Most teens see anxiety and depression as “major problems” among their peers, according to a new survey conducted by the Pew Research Center. It suggests that 7 in 10 teens ages 13 to 17 think those issues are more prevalent than bullying, drug addiction, drinking alcohol, poverty, teen pregnancy and gangs. Concern about mental health cuts across gender, racial and socio-economic lines, with roughly equal shares of teens across demographic groups saying it is a significant issue in their community.
Researchers also evaluated the pressures teens face, and found that academics was at the top of the list. About 61% of teens said they felt a lot of pressure to get good grades. That pressure, researchers said, is tied to post-graduation goals, where about 59% said they planned to attend a four-year college upon graduation. About three-in-ten teens say they feel a lot of pressure to look good (29%) and to fit in socially (28%), while roughly one-in-five feel similarly pressured to be involved in extracurricular activities and to be good at sports (21% each).

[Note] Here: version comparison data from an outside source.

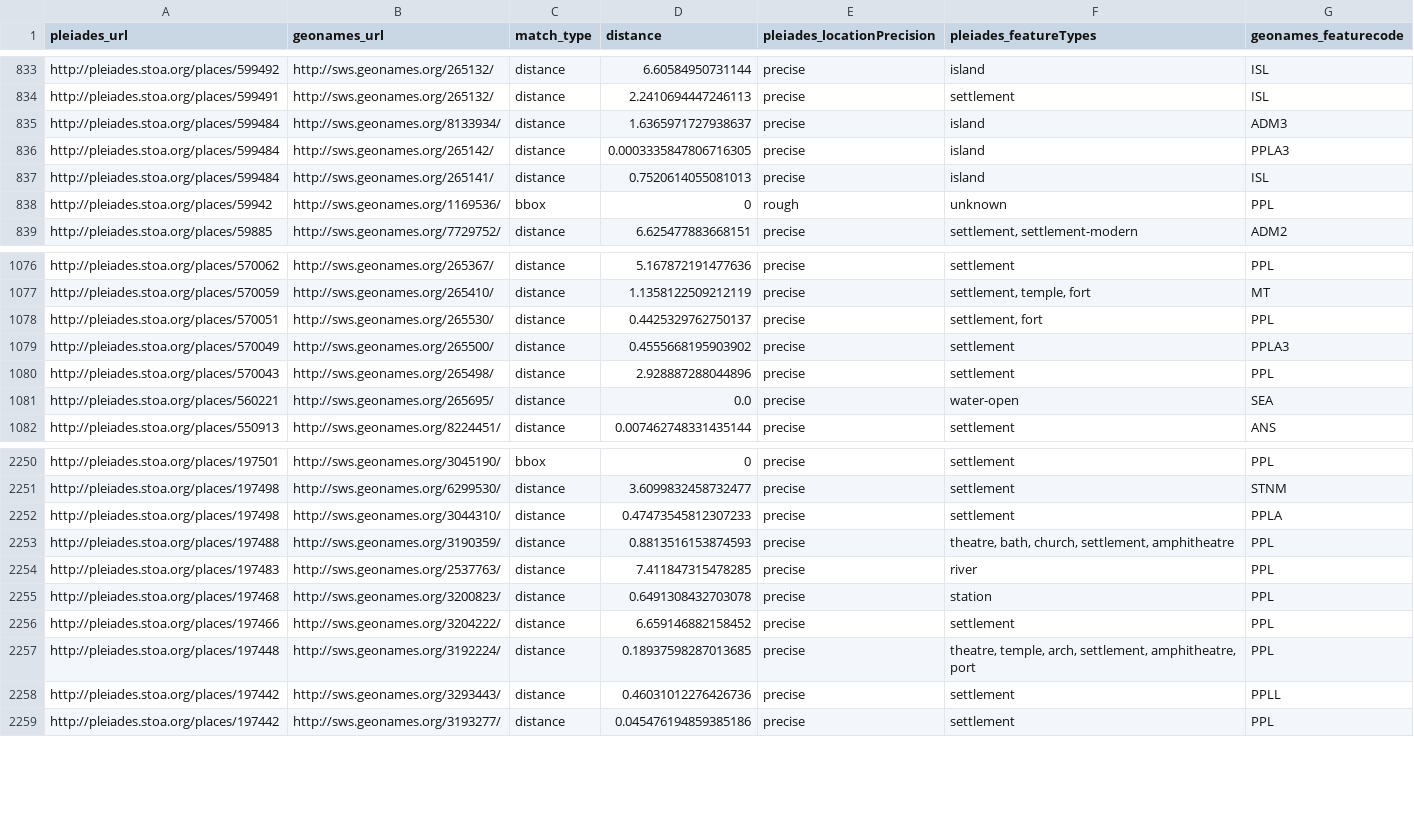
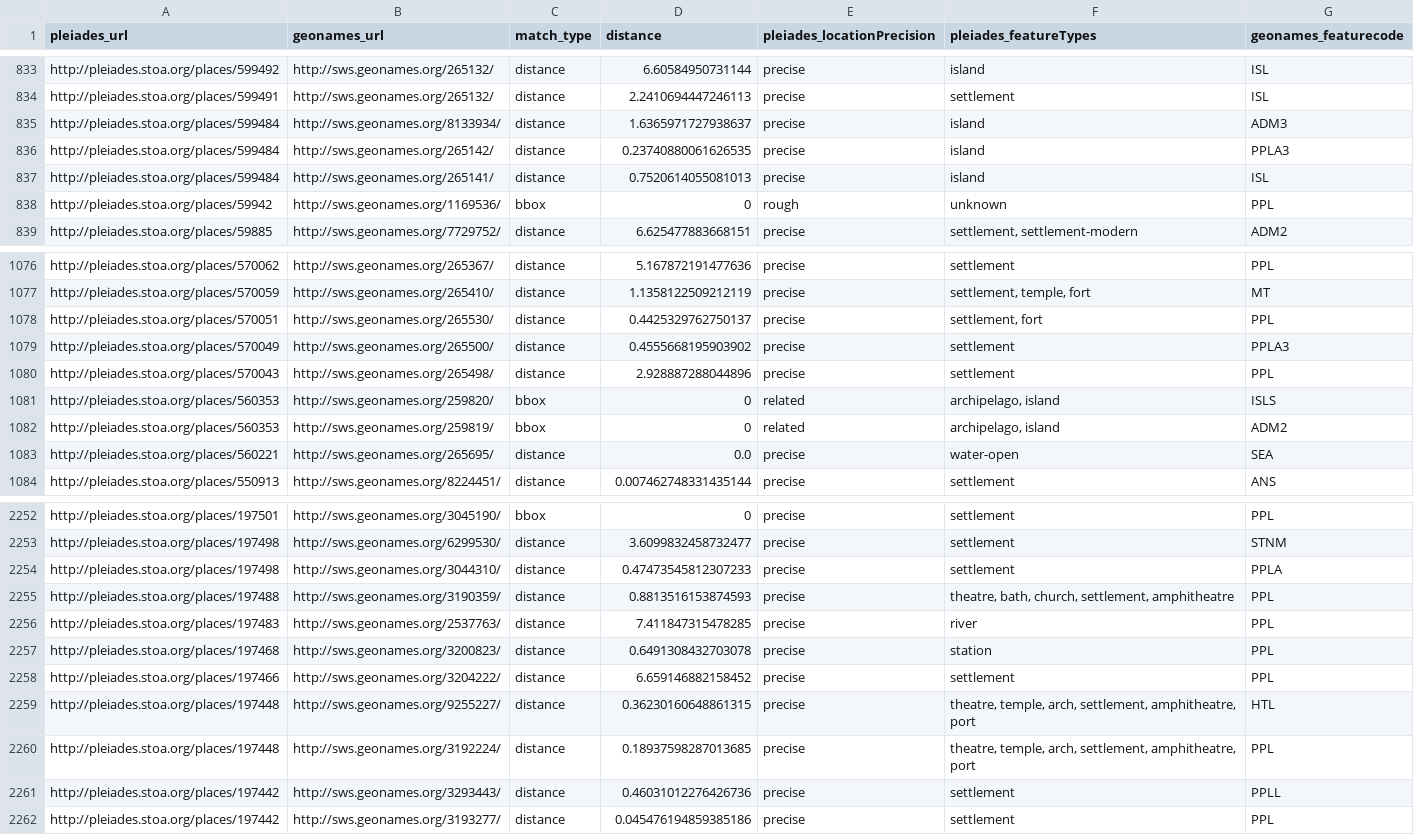
Before and after one commit to ryanfb/pleiades-plus, a CSV file: data/pleiades-plus.csv, drawn as a sheet; only a part is shown, gaps mark what is left out.

Commit message:
2014-07-29 pleiades-plus.csv update

```diff
--- a/data/pleiades-plus.csv
+++ b/data/pleiades-plus.csv
@@ -835,3 +835,3 @@ http://pleiades.stoa.org/places/599491,http://sws.geonames.org/265132/,distance,
 http://pleiades.stoa.org/places/599484,http://sws.geonames.org/8133934/,distance,1.6365971727938637,precise,"island",ADM3
-http://pleiades.stoa.org/places/599484,http://sws.geonames.org/265142/,distance,0.0003335847806716305,precise,"island",PPLA3
+http://pleiades.stoa.org/places/599484,http://sws.geonames.org/265142/,distance,0.23740880061626535,precise,"island",PPLA3
 http://pleiades.stoa.org/places/599484,http://sws.geonames.org/265141/,distance,0.7520614055081013,precise,"island",ISL
@@ -1080,2 +1080,4 @@ http://pleiades.stoa.org/places/570049,http://sws.geonames.org/265500/,distance,
 http://pleiades.stoa.org/places/570043,http://sws.geonames.org/265498/,distance,2.928887288044896,precise,"settlement",PPL
+http://pleiades.stoa.org/places/560353,http://sws.geonames.org/259820/,bbox,0,related,"archipelago, island",ISLS
+http://pleiades.stoa.org/places/560353,http://sws.geonames.org/259819/,bbox,0,related,"archipelago, island",ADM2
 http://pleiades.stoa.org/places/560221,http://sws.geonames.org/265695/,distance,0.0,precise,"water-open",SEA
@@ -2256,2 +2258,3 @@ http://pleiades.stoa.org/places/197468,http://sws.geonames.org/3200823/,distance
 http://pleiades.stoa.org/places/197466,http://sws.geonames.org/3204222/,distance,6.659146882158452,precise,"settlement",PPL
+http://pleiades.stoa.org/places/197448,http://sws.geonames.org/9255227/,distance,0.36230160648861315,precise,"theatre, temple, arch, settlement, amphitheatre, port",HTL
 http://pleiades.stoa.org/places/197448,http://sws.geonames.org/3192224/,distance,0.18937598287013685,precise,"theatre, temple, arch, settlement, amphitheatre, port",PPL
```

For more, see http://www.pewsocialtrends.org/2019/02/20/most-u-s-teens-see-anxiety-and-depression-as-a-major-problem-among-their-peers/